I was thinking about all this recently, in terms of how I feel about my productivity, and I came to a startling conclusion. I'm less organized than I used to be. Oh, I still make and (usually) keep appointments. I have lots of addresses stored in my phone. And that same phone dings and vibrates at all sorts of times during the day. I've linked my calendars and can access them on various devices. But where are the regular times of sitting down with my calendar/diary and looking at what is going on and asking "what's really important here?" Where are the intentional reminders to build things like scripture memory into my day and week? Oh, I know that I can put it in a program, but I don't see it until it dings!
This is not a rant about technology--some of you are doing all these things so well. It's a confession about me. Somewhere along the way, my shifting to new ways of doing things has cost me some hard earned ground in becoming a more organized (and I think in some cases) better follower of Jesus.
So, I got my diary out again.
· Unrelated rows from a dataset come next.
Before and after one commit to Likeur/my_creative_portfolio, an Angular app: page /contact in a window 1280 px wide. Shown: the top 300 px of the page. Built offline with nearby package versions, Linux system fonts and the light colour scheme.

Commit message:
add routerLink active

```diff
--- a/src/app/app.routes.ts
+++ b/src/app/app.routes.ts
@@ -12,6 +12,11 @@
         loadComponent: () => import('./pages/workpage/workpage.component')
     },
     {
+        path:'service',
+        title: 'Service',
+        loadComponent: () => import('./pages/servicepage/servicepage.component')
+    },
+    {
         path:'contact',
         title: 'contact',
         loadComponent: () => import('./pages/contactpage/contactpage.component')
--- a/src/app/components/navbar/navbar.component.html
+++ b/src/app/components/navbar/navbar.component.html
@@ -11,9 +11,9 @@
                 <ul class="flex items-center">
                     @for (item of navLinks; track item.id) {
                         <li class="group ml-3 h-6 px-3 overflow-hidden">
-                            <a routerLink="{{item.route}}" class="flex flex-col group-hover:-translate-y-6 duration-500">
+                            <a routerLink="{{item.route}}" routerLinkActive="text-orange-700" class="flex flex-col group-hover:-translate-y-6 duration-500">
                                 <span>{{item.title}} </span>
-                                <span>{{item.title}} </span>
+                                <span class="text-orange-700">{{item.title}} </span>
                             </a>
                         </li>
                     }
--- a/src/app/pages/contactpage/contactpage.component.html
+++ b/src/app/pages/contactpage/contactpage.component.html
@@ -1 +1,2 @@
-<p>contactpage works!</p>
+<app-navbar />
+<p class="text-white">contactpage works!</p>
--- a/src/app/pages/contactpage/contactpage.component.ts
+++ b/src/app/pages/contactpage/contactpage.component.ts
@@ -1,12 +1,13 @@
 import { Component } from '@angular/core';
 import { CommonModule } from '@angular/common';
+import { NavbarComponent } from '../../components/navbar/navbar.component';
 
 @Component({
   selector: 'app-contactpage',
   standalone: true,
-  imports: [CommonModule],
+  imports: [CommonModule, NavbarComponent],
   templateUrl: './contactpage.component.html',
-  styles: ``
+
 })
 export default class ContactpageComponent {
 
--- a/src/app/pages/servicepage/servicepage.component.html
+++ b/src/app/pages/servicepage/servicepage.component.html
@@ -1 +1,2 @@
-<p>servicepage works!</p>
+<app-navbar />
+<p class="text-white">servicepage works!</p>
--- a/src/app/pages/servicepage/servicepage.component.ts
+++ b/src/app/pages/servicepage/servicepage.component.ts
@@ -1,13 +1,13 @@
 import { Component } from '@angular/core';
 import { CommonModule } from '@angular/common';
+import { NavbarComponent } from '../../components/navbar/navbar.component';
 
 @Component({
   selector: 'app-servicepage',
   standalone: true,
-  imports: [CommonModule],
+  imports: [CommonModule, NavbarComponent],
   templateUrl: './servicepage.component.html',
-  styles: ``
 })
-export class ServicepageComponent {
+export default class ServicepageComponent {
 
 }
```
I am transferring (by means of pen, not USB cable) my calendars, notes, etc. to it. I'm recreating my list of roles to fulfill and goals I want to fulfill. You see, I've discovered that some things I didn't want to slip have done so, and the best way I can find to deal with that is to go back to what I know helped me gain that ground in the first place.
That is a biblical principle, by the way. When Ephesian Christians had lots of good going on in their church, there were some important things--especially one--that had been left behind in all sorts of progress they had made. They had left their "first love" behind. It's the love, the zeal, the passion for Christ and his people that had once been present, and until Jesus stopped them in their tracks and pointed it out, they hadn't realized it. Yet, in my mind, I wonder if there had been indicators in their lives, or longings for some of the joys of days gone by. The answer was to "repent"--change their mind and their direction--and do the things that they used to do at first. Maybe it was to sing together more, or memorize God's word together, or more regular times of prayer alone and together--I don't know. Maybe someone would mention an event from ten years ago and it would make someone feel a pang that "things aren't like that anymore." Perhaps the solution was to remember the things they were doing when that love was so strong and seek to walk in those familiar ways once again--not because they are old, but because they were good.
Is there anything about your life right now that might have you saying, "What happened to the progress I'd made?" If there is, perhaps a return to the things that helped you make that progress might be a good start toward gaining back that ground. If you ask me, I'll pray for you and with you about that. I'll write it in my diary.